“We found that views around race and racism appear to be extremely entrenched,” she said, adding that laws and initiatives tackling inequities need to “factor in where the public is and what needs to happen for these sentiments to evolve.”
Participants in the fourth and final installment of the RAND Corporation-Robert Wood Johnson Foundation poll said barriers like low income and difficult access to health care in rural communities mattered more than a person’s race. That was a steady attitude throughout.
Nearly two-thirds (63.8%) in September 2021 said low incomes made it harder to have access to healthcare. That’s pretty close to the 65% who felt the same way in July 2020.
In the most recent survey, less than half of people (44.4%) thought Black households had harder challenges accessing health care than white households. That’s essentially unchanged from July 2020, when researchers first asked the question.
Changing views on racial inequality
The view on racial inequity is dimming, but 68% of poll participants still regarded the pandemic as a chance for positive change. That’s a drop from nearly three quarters in July 2020.
Immediately in the wake of George Floyd’s murder, racial inequities were “at the forefront of people’s mind,” said Katherine Carman, a senior economist at RAND Corporation and one of the research poll’s authors. “As we move away from that, it moves away from the forefront of people’s minds,” Carman said.
“It’s really important that people understand inequities that are faced by people of color, particularly Black and Latino people in America, because if we, as a society, don’t understand those inequities, it’s hard for us to create policies to address inequities,” she noted.
Floyd’s murder sparked global demonstrations and corporate denunciations of racial inequality. Now, tracking the billions that companies pledged to address racial divides is “almost impossible to know,” some observers say. Donations tied to social justice soared in June 2020, the month after Floyd’s murder, but then plunged by December 2020, according to one donation platform.
In a different lens, the march to equity has slowed. In 2019, people of color comprised 16.6% of the executive workforce at America’s largest investment firms and in 2020, the figure increased to 17.6%, according to a Congressional report released this week.
Former Minnesota police officer Derek Chauvin, who is white, was sentenced in June to 22 ½ years for the murder of Floyd, who was Black. Chauvin is appealing the case. In another closely-watched case, three white men were convicted last month of murdering Ahmaud Arbery, a Black man.

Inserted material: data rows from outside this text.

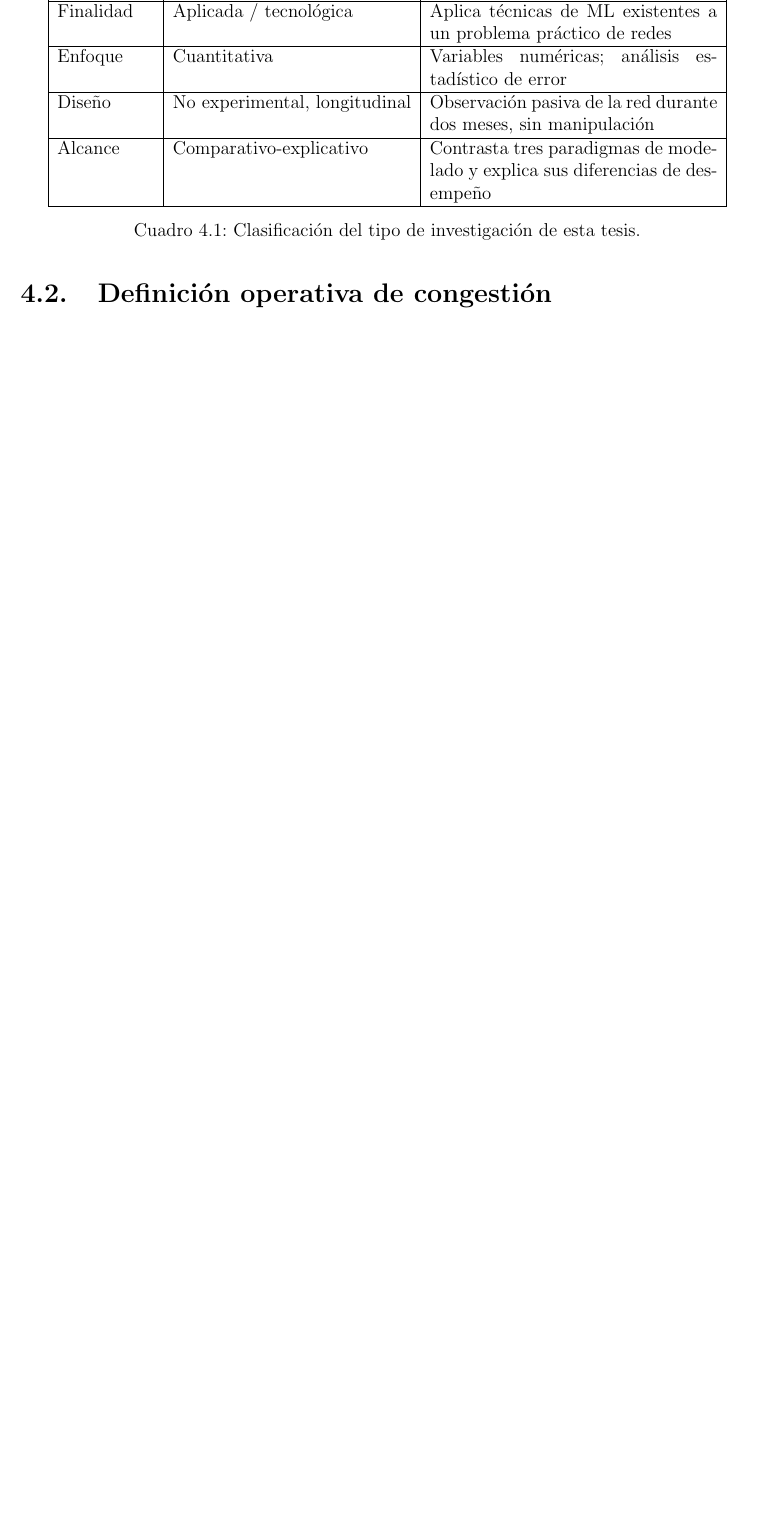
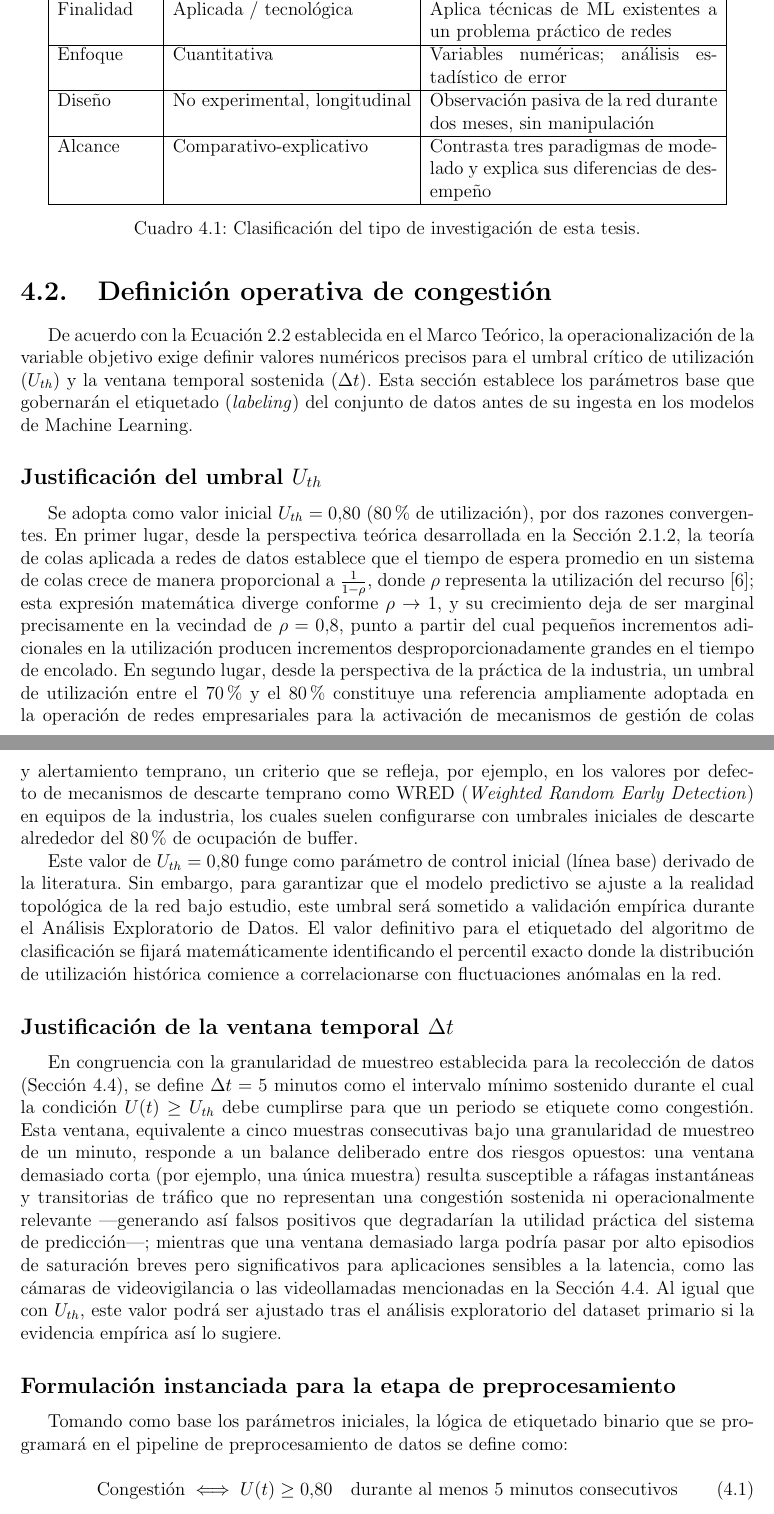
Before and after one commit to ricardovm0008/TESIS, a LaTeX thesis (Documentos/Tesis.tex): part of page 43 of 53 before the commit and two parts of pages 43 and 44 of 54 after it, the two joined at a grey line, cut so that both start at the same text, the shorter picture padded with empty space. Compiled offline with pdfLaTeX.

Commit message:
capitulo 4
Inicio del capitulo 4 con secciones 4.1 y 4.2 pendientes de revision e inicio de la seccion 4.3

```diff
--- a/Documentos/Tesis.tex
+++ b/Documentos/Tesis.tex
@@ -1142,7 +1142,36 @@ La Tabla \ref{tab:tipo_investigacion} sintetiza esta clasificación de manera es
 \end{table}
 
 \section{Definición operativa de congestión}
+\label{sec:def_operativa_metodologia}
 
+De acuerdo con la Ecuación \ref{eq:congestion_def} establecida en el Marco Teórico, la operacionalización de la variable objetivo exige definir valores numéricos precisos para el umbral crítico de utilización ($U_{th}$) y la ventana temporal sostenida ($\Delta t$). Esta sección establece los parámetros base que gobernarán el etiquetado
+(\textit{labeling}) del conjunto de datos antes de su ingesta en los modelos de Machine Learning.
+
+\subsection*{Justificación del umbral $U_{th}$}
+
+Se adopta como valor inicial $U_{th} = 0.80$ (80\% de utilización), por dos razones convergentes. En primer lugar, desde la perspectiva teórica desarrollada en la Sección \ref{sec:congestion}, la teoría de colas aplicada a redes de datos establece que el tiempo de espera promedio en un sistema de colas crece de manera proporcional a
+$\frac{1}{1-\rho}$, donde $\rho$ representa la utilización del recurso \cite{kleinrock1976}; esta expresión matemática diverge conforme $\rho \to 1$, y su crecimiento deja de ser marginal precisamente en la vecindad de $\rho = 0.8$, punto a partir del cual pequeños incrementos adicionales en la utilización producen incrementos
+desproporcionadamente grandes en el tiempo de encolado. En segundo lugar, desde la perspectiva de la práctica de la industria, un umbral de utilización entre el 70\% y el 80\% constituye una referencia ampliamente adoptada en la operación de redes empresariales para la activación de mecanismos de gestión de colas y alertamiento temprano,
+un criterio que se refleja, por ejemplo, en los valores por defecto de mecanismos de descarte temprano como WRED (\textit{Weighted Random Early Detection}) en equipos de la industria, los cuales suelen configurarse con umbrales iniciales de descarte alrededor del 80\% de ocupación de buffer.
+
+Este valor de $U_{th} = 0.80$ funge como parámetro de control inicial (línea base) derivado de la literatura. Sin embargo, para garantizar que el modelo predictivo se ajuste a la realidad topológica de la red bajo estudio, este umbral será sometido a validación empírica durante el Análisis Exploratorio de Datos.
+El valor definitivo para el etiquetado del algoritmo de clasificación se fijará matemáticamente identificando el percentil exacto donde la distribución de utilización histórica comience a correlacionarse con fluctuaciones anómalas en la red.
+
+\subsection*{Justificación de la ventana temporal $\Delta t$}
+
+En congruencia con la granularidad de muestreo establecida para la recolección de datos (Sección \ref{sec:fuente_datos}), se define $\Delta t = 5$ minutos como el intervalo mínimo sostenido durante el cual la condición $U(t) \geq U_{th}$ debe cumplirse para que un periodo se etiquete como congestión. Esta ventana, equivalente a cinco muestras
+consecutivas bajo una granularidad de muestreo de un minuto, responde a un balance deliberado entre dos riesgos opuestos: una ventana demasiado corta (por ejemplo, una única muestra) resulta susceptible a ráfagas instantáneas y transitorias de tráfico que no representan una congestión sostenida ni operacionalmente relevante —generando así falsos
+positivos que degradarían la utilidad práctica del sistema de predicción—; mientras que una ventana demasiado larga podría pasar por alto episodios de saturación breves pero significativos para aplicaciones sensibles a la latencia, como las cámaras de videovigilancia o las videollamadas mencionadas en la Sección \ref{sec:fuente_datos}.
+Al igual que con $U_{th}$, este valor podrá ser ajustado tras el análisis exploratorio del dataset primario si la evidencia empírica así lo sugiere.
+
+\subsection*{Formulación instanciada para la etapa de preprocesamiento}
+
+Tomando como base los parámetros iniciales, la lógica de etiquetado binario que se programará en el pipeline de preprocesamiento de datos se define como:
+
+\begin{equation}
+    \text{Congestión} \iff U(t) \geq 0.80 \quad \text{durante al menos 5 minutos consecutivos}
+    \label{eq:congestion_instanciada}
+\end{equation}
 \section{Descripción de las métricas a utilizar}
 
 \section{Fuente de datos}
```
Also changed, not shown: Documentos/Tesis.pdf.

The survey was taken months ahead of the late November emergence of the omicron variant, but it shows broad support for America to send more COVID-19 vaccines abroad. Around 63% said they supported the country sending out extra vaccine doses to countries in need.